Chinhui Juhn, NBER and University of Houston, and Kevin M. Murphy and Robert H.
Topel, NBER and University of Chicago, "U.S. Unemployment in Historical Perspective"
David Card, NBER and University of California, Berkeley, and Lara D. Shore-Sheppard,
NBER and Williams College, "Using Discontinuous Eligibility Rules to Identify the Effects of
the Federal Medicaid Expansions"
Alan B. Krueger, NBER and Princeton University, and Alexandre Mas, Princeton University,
"Strikes, Scabs, and Tread Separations: Labor Strife and the Production of Defective
Roundtable Discussion of Policies Related to 401(K) Plans, ESOPs, and Employer-Provided
Douglas L. Kruse, NBER and Rutgers University
David Laibson, NBER and Harvard University
Olivia S. Mitchell, NBER and University of Pennsylvania
Edward N. Wolff, NBER and New York University
Using data for a variety of occupations, Margo documents that the Civil War occasioned
a dramatic divergence in the regional structure of wages: in particular, wages fell sharply in the
South Atlantic and South Central states relative to the North after the War. The divergence was
immediate, being apparent as early as 1866. It was persistent: for none of the occupations that
Margo examined did the regional wage structure return to its ante-bellum configuration by
century's end. The divergence cannot be explained by the changing racial composition of the
Southern wage labor force after the War but does appear consistent with a sharp drop in labor
productivity in Southern agriculture. He also uses previously neglected data to argue that the
South probably experienced a decline in the relative price of non-traded goods after the War.
After two decades of increase, the unemployment rates for prime-age males fell in the
1990s to low levels comparable to those of the late 1960s. Using the March Current Population
Survey, Juhn, Murphy, and Topel examine whether trends identified during that period of
rising employment have continued or been reversed in the 1990s. They find that labor market
participation declined in spite of falling unemployment, leaving the overall employment of
prime-age males unchanged between the business cycle peaks of 1988-9 and 1999-2000. They
also find that long jobless spells continue to be important, with average durations of both
unemployment and non-employment rising in the 1990s. These trends reflect both the low real
wages in the 1990s relative to historical standards and the less stringent eligibility rules
governing the disability insurance program. While some trends have continued, the decades-long

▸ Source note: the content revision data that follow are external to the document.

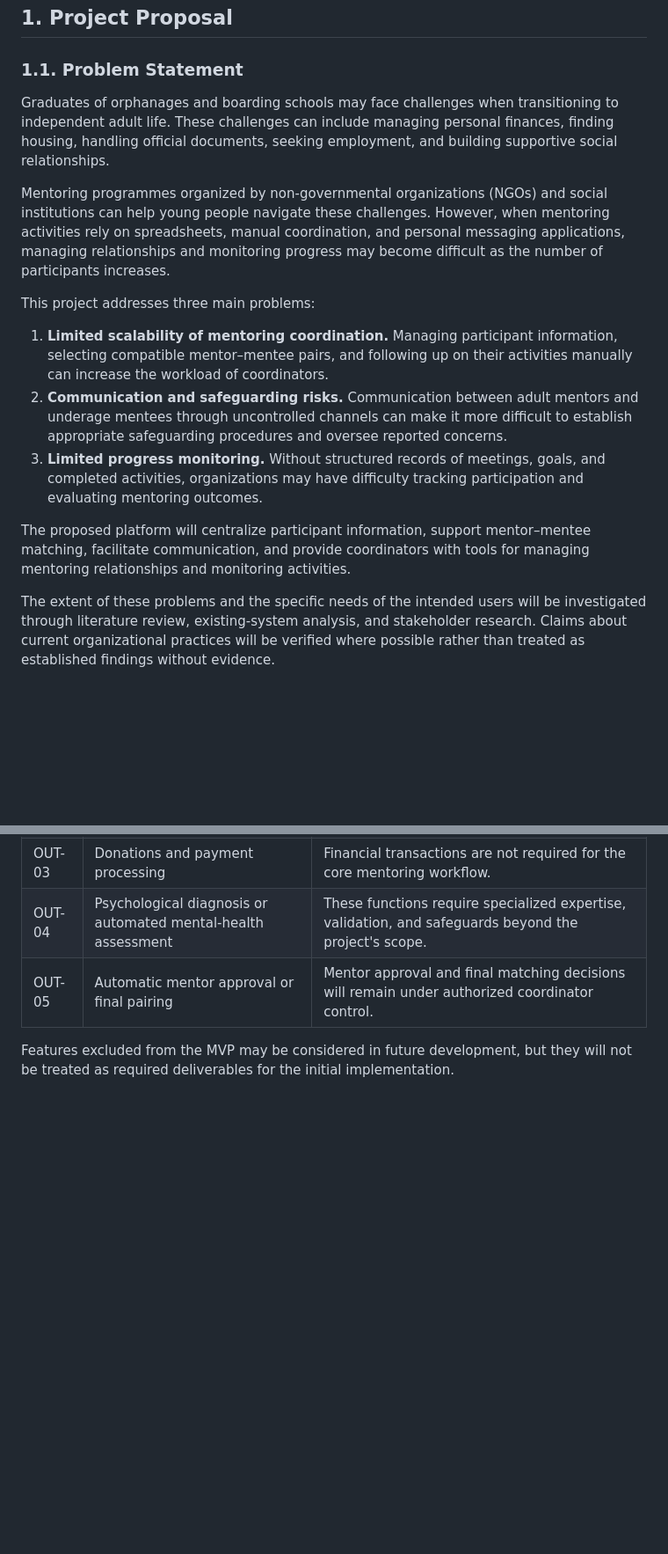
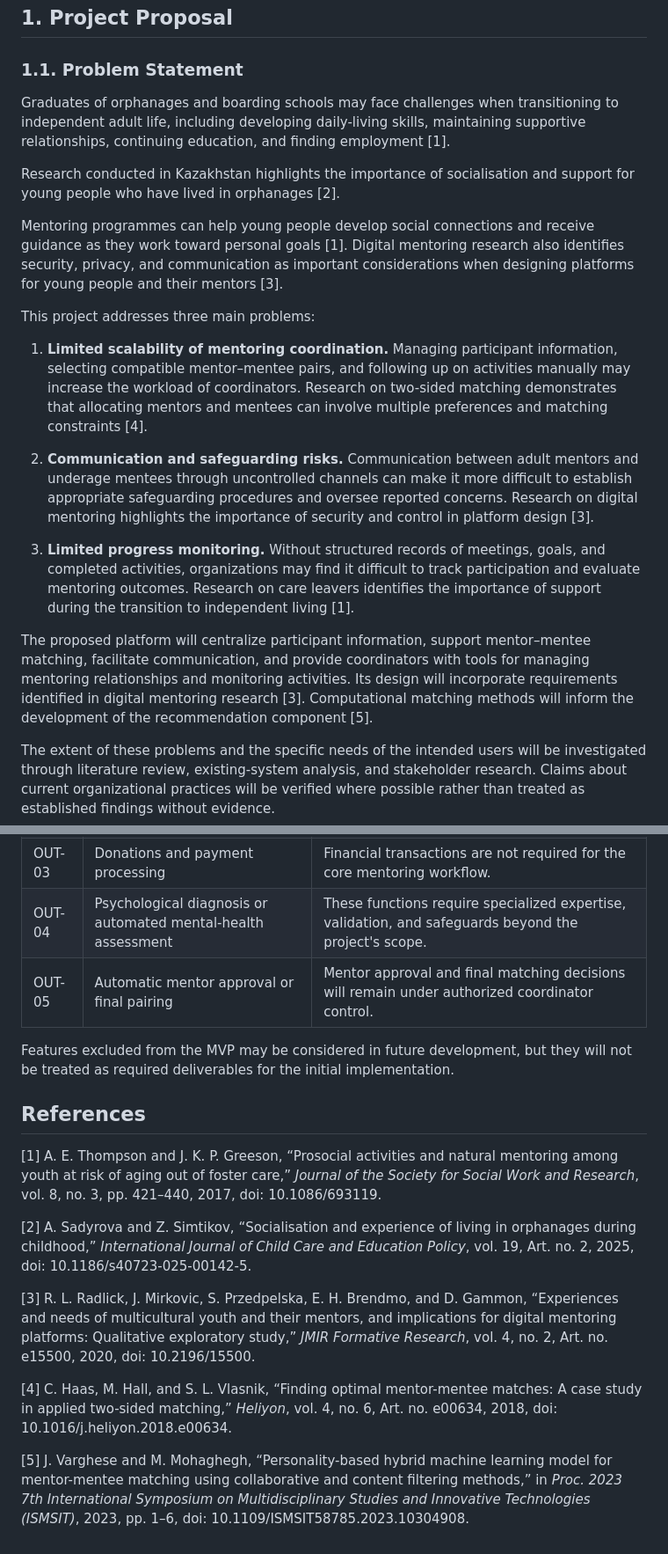
Before and after one commit to Moldirkab/mentoring-and-social-adaptation-platform, a Markdown page: docs/project-proposal.md, 2 parts joined by grey strips. Shown at 88% size. Drawn GitHub-style; blank space fills up the shorter version.

Commit message:
MSAP-1: Rename proposal and add references

```diff
--- a/docs/proposal.md
+++ b/docs/project-proposal.md
@@ -9,17 +9,21 @@
 
 ### 1.1. Problem Statement
 
-Graduates of orphanages and boarding schools may face challenges when transitioning to independent adult life. These challenges can include managing personal finances, finding housing, handling official documents, seeking employment, and building supportive social relationships.
+Graduates of orphanages and boarding schools may face challenges when transitioning to independent adult life, including developing daily-living skills, maintaining supportive relationships, continuing education, and finding employment [1].
 
-Mentoring programmes organized by non-governmental organizations (NGOs) and social institutions can help young people navigate these challenges. However, when mentoring activities rely on spreadsheets, manual coordination, and personal messaging applications, managing relationships and monitoring progress may become difficult as the number of participants increases.
+Research conducted in Kazakhstan highlights the importance of socialisation and support for young people who have lived in orphanages [2].
+
+Mentoring programmes can help young people develop social connections and receive guidance as they work toward personal goals [1]. Digital mentoring research also identifies security, privacy, and communication as important considerations when designing platforms for young people and their mentors [3].
 
 This project addresses three main problems:
 
-1. **Limited scalability of mentoring coordination.** Managing participant information, selecting compatible mentor–mentee pairs, and following up on their activities manually can increase the workload of coordinators.
-2. **Communication and safeguarding risks.** Communication between adult mentors and underage mentees through uncontrolled channels can make it more difficult to establish appropriate safeguarding procedures and oversee reported concerns.
-3. **Limited progress monitoring.** Without structured records of meetings, goals, and completed activities, organizations may have difficulty tracking participation and evaluating mentoring outcomes.
+1. **Limited scalability of mentoring coordination.** Managing participant information, selecting compatible mentor–mentee pairs, and following up on activities manually may increase the workload of coordinators. Research on two-sided matching demonstrates that allocating mentors and mentees can involve multiple preferences and matching constraints [4].
 
-The proposed platform will centralize participant information, support mentor–mentee matching, facilitate communication, and provide coordinators with tools for managing mentoring relationships and monitoring activities.
+2. **Communication and safeguarding risks.** Communication between adult mentors and underage mentees through uncontrolled channels can make it more difficult to establish appropriate safeguarding procedures and oversee reported concerns. Research on digital mentoring highlights the importance of security and control in platform design [3].
+
+3. **Limited progress monitoring.** Without structured records of meetings, goals, and completed activities, organizations may find it difficult to track participation and evaluate mentoring outcomes. Research on care leavers identifies the importance of support during the transition to independent living [1].
+
+The proposed platform will centralize participant information, support mentor–mentee matching, facilitate communication, and provide coordinators with tools for managing mentoring relationships and monitoring activities. Its design will incorporate requirements identified in digital mentoring research [3]. Computational matching methods will inform the development of the recommendation component [5].
 
 The extent of these problems and the specific needs of the intended users will be investigated through literature review, existing-system analysis, and stakeholder research. Claims about current organizational practices will be verified where possible rather than treated as established findings without evidence.
 
@@ -109,3 +113,15 @@ The following features are excluded from the planned MVP:
 | OUT-05 | Automatic mentor approval or final pairing                    | Mentor approval and final matching decisions will remain under authorized coordinator control.                   |
 
 Features excluded from the MVP may be considered in future development, but they will not be treated as required deliverables for the initial implementation.
+
+## References
+
+[1] A. E. Thompson and J. K. P. Greeson, “Prosocial activities and natural mentoring among youth at risk of aging out of foster care,” _Journal of the Society for Social Work and Research_, vol. 8, no. 3, pp. 421–440, 2017, doi: 10.1086/693119.
+
+[2] A. Sadyrova and Z. Simtikov, “Socialisation and experience of living in orphanages during childhood,” _International Journal of Child Care and Education Policy_, vol. 19, Art. no. 2, 2025, doi: 10.1186/s40723-025-00142-5.
+
+[3] R. L. Radlick, J. Mirkovic, S. Przedpelska, E. H. Brendmo, and D. Gammon, “Experiences and needs of multicultural youth and their mentors, and implications for digital mentoring platforms: Qualitative exploratory study,” _JMIR Formative Research_, vol. 4, no. 2, Art. no. e15500, 2020, doi: 10.2196/15500.
+
+[4] C. Haas, M. Hall, and S. L. Vlasnik, “Finding optimal mentor-mentee matches: A case study in applied two-sided matching,” _Heliyon_, vol. 4, no. 6, Art. no. e00634, 2018, doi: 10.1016/j.heliyon.2018.e00634.
+
+[5] J. Varghese and M. Mohaghegh, “Personality-based hybrid machine learning model for mentor-mentee matching using collaborative and content filtering methods,” in _Proc. 2023 7th International Symposium on Multidisciplinary Studies and Innovative Technologies (ISMSIT)_, 2023, pp. 1–6, doi: 10.1109/ISMSIT58785.2023.10304908.
```
Also changed, not shown: other parts of docs/project-proposal.md (+3 -3 lines).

rise in wage inequality finally has run its course and actually reversed in the 1990s. The data on
joblessness broadly reflect these changing wage trends, with employment improving the most for
the least skilled group.
Card and Shore-Sheppard exploit the discrete nature of the eligibility criteria for two
major federal expansions of Medicaid to discern the effects of the expansions on Medicaid
coverage, overall health insurance coverage, and coverage by private and other non-Medicaid
sources. Using data from the Survey of Income and Program Participation, the authors examine
the "133 percent" program, which covered children under the age of six in families with incomes
up to 133 percent of the poverty line, and the "100 percent" program, which covered children in
poor families born after September 30, 1983. Graphical and conventional differences-in-differences methods suggest that the 100 percent program led to a 10 to 15 percentage point rise
in Medicaid coverage among the targeted group, with a small decline in non-Medicaid coverage
and a rise in the incidence of dual coverage. The newly covered group includes children in
families further from the AFDC income cutoffs and closer to the poverty line than the traditional
Medicaid caseload, and includes more children in dual-headed families. By comparison, the
authors are unable to find much evidence that the 133 percent program had any effect on
Medicaid coverage of children in families with incomes from 100 to 133 percent of the poverty
line. This negative finding is confirmed in data from the March Current Population Survey.
Krueger and Mas study the effect of labor relations on product quality. They consider
whether a long, contentious strike and the hiring of permanent replacement workers by
Bridgestone/Firestone in the mid-1990s contributed to the production of an excess number of
defective tires. Using several independent data sources, they find that labor strife in the Decatur
plant coincided closely with lower product quality. Their models based on two datasets of tire
failures by plant, year, and age show significantly higher failure rates for tires produced in
Decatur during the labor dispute than before or after the dispute, or than at other plants. Also, an
analysis of internal Firestone engineering tests indicates that P235 tires from Decatur performed
less well if they were manufactured during the labor dispute compared with those produced after
the dispute, or compared with those from other, non-striking plants. Monthly data suggest that
the production of defective tires was particularly high around the time wage concessions were
demanded by Firestone in early 1994 and when large numbers of replacement workers and
permanent workers worked side by side in 1996.